Good deeds, Philippine style
When Monica Recto volunteered to help pick up plastic trash on the shorelines of Freedom Island last year, she really enjoyed the feeling of giving back in such a personal way.
Recto’s involvement was part of the Philippines’ participation in the global movement known as Good Deeds Day, a day that joins together people from all over the world in a simultaneous effort to help either the people or the planet.
Organized by the not-for-profit organization Hands on Manila in partnership with Zendesk Philippines, the special day included activities like a coastal cleanup that collected over 200 sacks of garbage as well as a gardening project where volunteers and parents planted vegetables and herbs using recyclable soda bottles. Volunteers also read stories about environment protection to daycare pupils.
A good deed can come in any form — helping brighten the day of hospital patients, collecting clothes for donation, gathering friends to clean up or paint a park or simply standing outside and giving flowers to people to make them smile. And sometimes, a good deed can offer a lesson itself.
“It was surprising to learn that we have this coastal area in Metro Manila. And it’s an eye-opener — we have to do more. The coastal cleanup was both a fun and educational experience that I got to do with my fellow associates — a win-win for all,” says Lief Sykioco, who volunteered with a group from Ingram Micro.
A garden of giving
Since its launch in 2007, Good Deeds Day has not only taken root, it has grown into its own garden of giving.
Started by an Israeli-American philanthropist Shari Arison, Good Deeds Day’s first year involved 7,000 participants. In 2018, this day of celebrating kindness brought together 3.5 million people from 100 countries, rendering a total of seven million hours of service.
On Sunday, April 7, 2019, Hands on Manila will once again celebrate Good Deeds Day, but this time the goal is to allow abandoned and often abused children to have fun and feel loved for a day.
With each child paired with a volunteer, 200 children from the Bahay Maria Children’s Center, Holy Family Home for Girls and St. Andrew the Apostle Parish Makati will be attending a carnival-themed event, complete with games, food, and entertainment.
To instill a sense of community responsibility in each child ages 7-12, the volunteers will teach children how to segregate and recycle waste, with games designed to encourage them to become earth volunteers.
The event, organized in partnership with Barangay Bel Air, the Women of Bel Air Foundation and the Bel Air Village Association, will take place at the Bel Air covered court in Makati City from 10 a.m. to 2 p.m.
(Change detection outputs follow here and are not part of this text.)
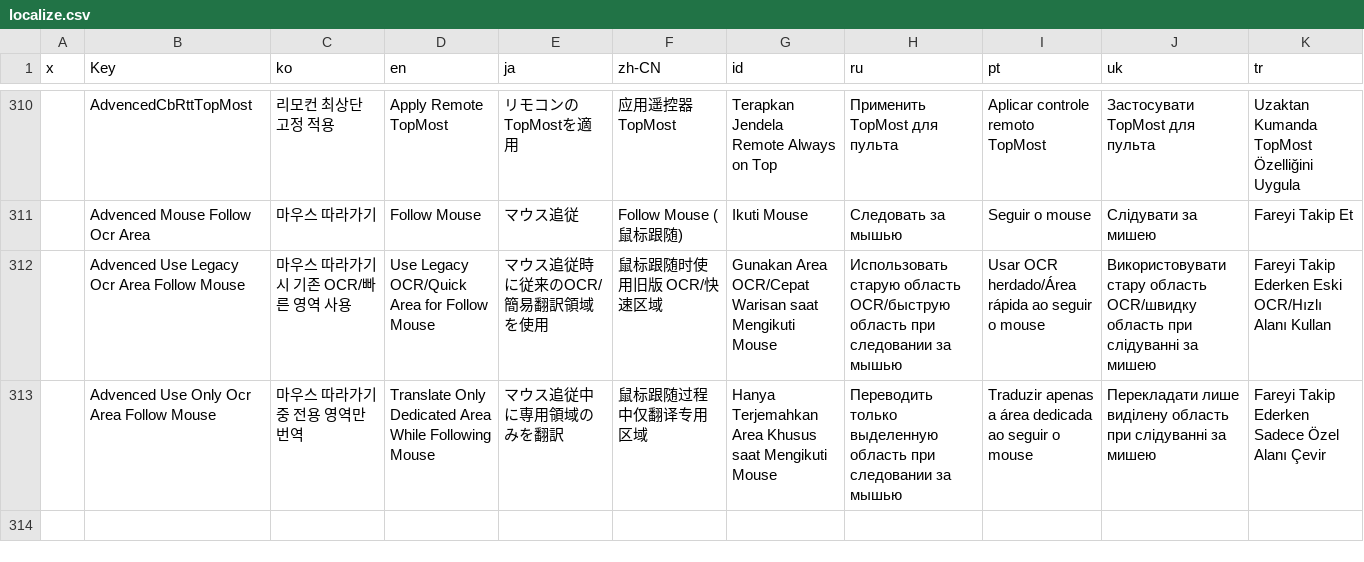
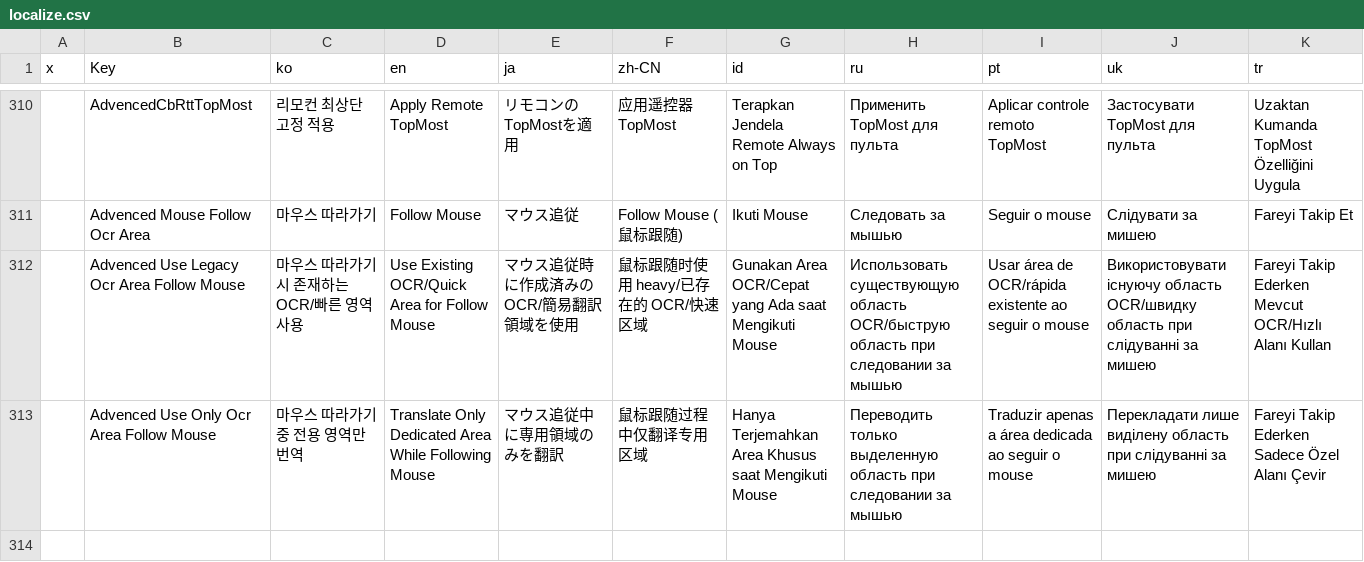
Before and after one commit to killkimno/MORT, a CSV file: MORT/Resources/localize.csv, drawn as a sheet; only a part is shown, gaps mark what is left out; the diff names each change by its address in the sheet, - before the commit and + after, or states it on an @@ line.

```diff
--- a/MORT/Resources/localize.csv
+++ b/MORT/Resources/localize.csv
-C312 (ko): 마우스 따라가기 시 기존 OCR/빠른 영역 사용
+C312 (ko): 마우스 따라가기 시 존재하는 OCR/빠른 영역 사용
-D312 (en): Use Legacy OCR/Quick Area for Follow Mouse
+D312 (en): Use Existing OCR/Quick Area for Follow Mouse
-E312 (ja): マウス追従時に従来のOCR/簡易翻訳領域を使用
+E312 (ja): マウス追従時に作成済みのOCR/簡易翻訳領域を使用
-F312 (zh-CN): 鼠标跟随时使用旧版 OCR/快速区域
+F312 (zh-CN): 鼠标跟随时使用 heavy/已存在的 OCR/快速区域
-G312 (id): …Area OCR/Cepat Warisan saat Mengikuti…
+G312 (id): …Area OCR/Cepat yang Ada saat Mengikuti…
-H312 (ru): Использовать старую область OCR/быструю…
+H312 (ru): Использовать существующую область OCR/быструю…
-I312 (pt): Usar OCR herdado/Área rápida ao seguir…
+I312 (pt): Usar área de OCR/rápida existente ao seguir…
-J312 (uk): Використовувати стару область OCR/швидку…
+J312 (uk): Використовувати існуючу область OCR/швидку…
-K312 (tr): …Takip Ederken Eski OCR/Hızlı Alanı…
+K312 (tr): …Takip Ederken Mevcut OCR/Hızlı Alanı…
```
Also changed, not shown: 3 other files.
The P500 ticket includes a t-shirt, access to the fair and coupons for sandwiches, drinks, taho, and dirty ice cream for the child beneficiary.
Those who want to support the event but are unable to attend may also donate tickets to those who wish to volunteer their time but lack the means to do so.
Innovative model for volunteer service
The concept of donating a day to help others fits in perfectly with Hands on Manila’s innovative model for volunteer service – providing regular volunteer activities that give people the flexibility to plan volunteer time according to their schedules.
The activities, done in cooperation with NGOs from various organizations for children, focus on the elderly, education, environment, livelihood and healthcare. They are well-planned in advance so they can fit people’s interests and time constraints.
Recto is again excited to give back through this year’s event and has even invited her friends and family.
“It’s a nice way to spend your Sunday, thinking of others and breaking the routine. We’re always so busy, but making time to do that one good deed is always possible,” she says.
Another return volunteer, Mai Mislang, is encouraging her high school friends to bring their children to the event, as she wants children to value their parents and learn to help those in need in a festive environment that they also will enjoy.
“I think the orphans who have experienced some form of trauma deserve this day to be shown the love that they deserve. It is also a great way for the more privileged children to interact with orphans in an enjoyable setting, as a way of showing them how fortunate they truly are and of teaching them to share their blessings,” she says.
Louise Jewell Bonilla explains why Good Deeds Day has become part of her routine.
She says, “My annual volunteer experience would never be complete without joining Good Deeds Day. I joined last 2017 and taught my little partner to make a sketch of what she dreamt for herself and the environment. Last year, I was a part of the coastal clean-up on Freedom Island. This is going to be my third year of participation, and I’ll continue it until my entire family and friends join it, too. Imagine, doing good with 100 more countries!”
Hands on Manila Founder Gianna Montinola says that organizing events such as Good Deeds Day is an attempt to counter all that is negative today – the disturbing news about natural disasters, wars, refugees, terrorist attacks, displays of hate and rude discourse.
“It is our way of trying to focus on what is positive and what is inspiring. It is our way of changing the conversation because when you change your conversation, you change your world,” she says. /ee